Task goal. Check every line below, and copy those that include "list".

Dataset records.
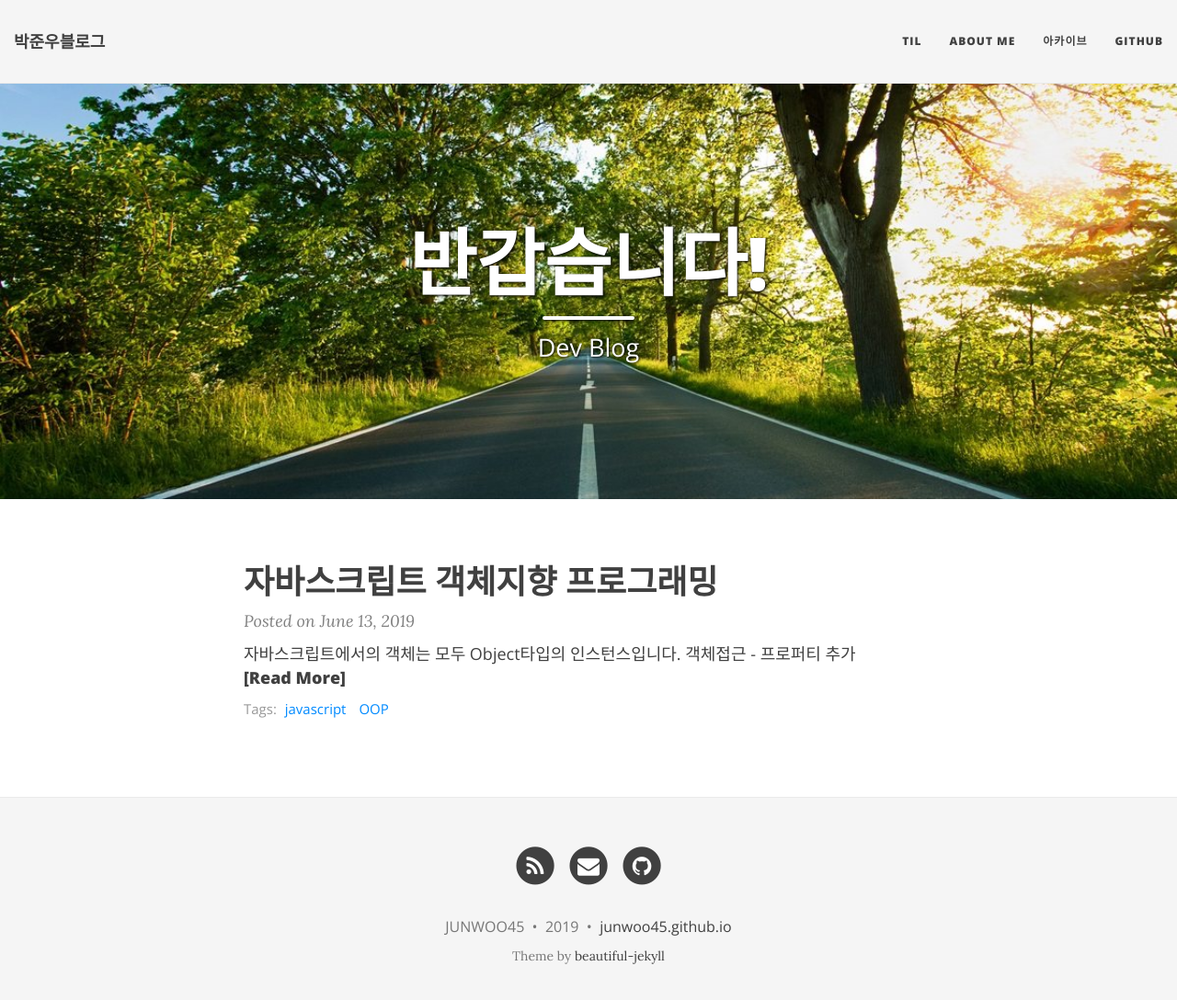
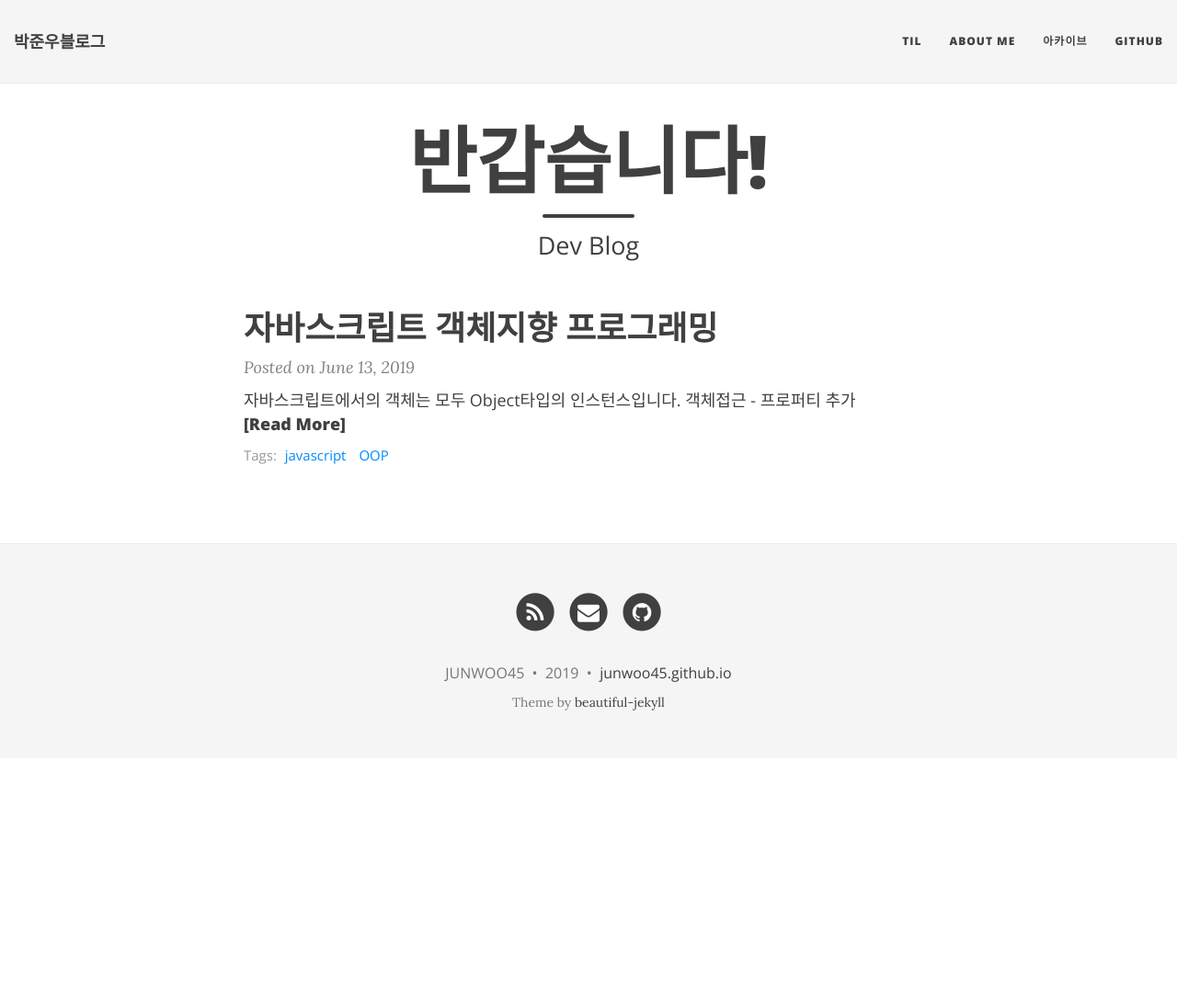
Before and after one commit to JUNWOO45/junwoo45.github.io.archived, a Jekyll site: the page built from index.html, in a window 1280 px wide and 1101 px high. Shown: the top 1088 px of the window at 92% size. Built offline with Jekyll 4.4.1, drawn with Linux system fonts in a browser that asks for light colours; nearby versions of some CDN libraries; the list of posts is cut into pages by our own code.

Commit message:
대문 bigimg삭제

```diff
--- a/index.html
+++ b/index.html
@@ -3,7 +3,7 @@ layout: page
 title: 반갑습니다!
 subtitle: Dev Blog
 use-site-title: true
-bigimg: /img/path.jpg
+<!-- bigimg: /img/path.jpg -->
 ---
 
 <div class="posts-list">
```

Output of the task.
Before and after one commit to JUNWOO45/junwoo45.github.io.archived, a Jekyll site: the page built from index.html, in a window 1280 px wide and 1101 px high. Shown: the top 1088 px of the window at 92% size. Built offline with Jekyll 4.4.1, drawn with Linux system fonts in a browser that asks for light colours; nearby versions of some CDN libraries; the list of posts is cut into pages by our own code.
 <div class="posts-list">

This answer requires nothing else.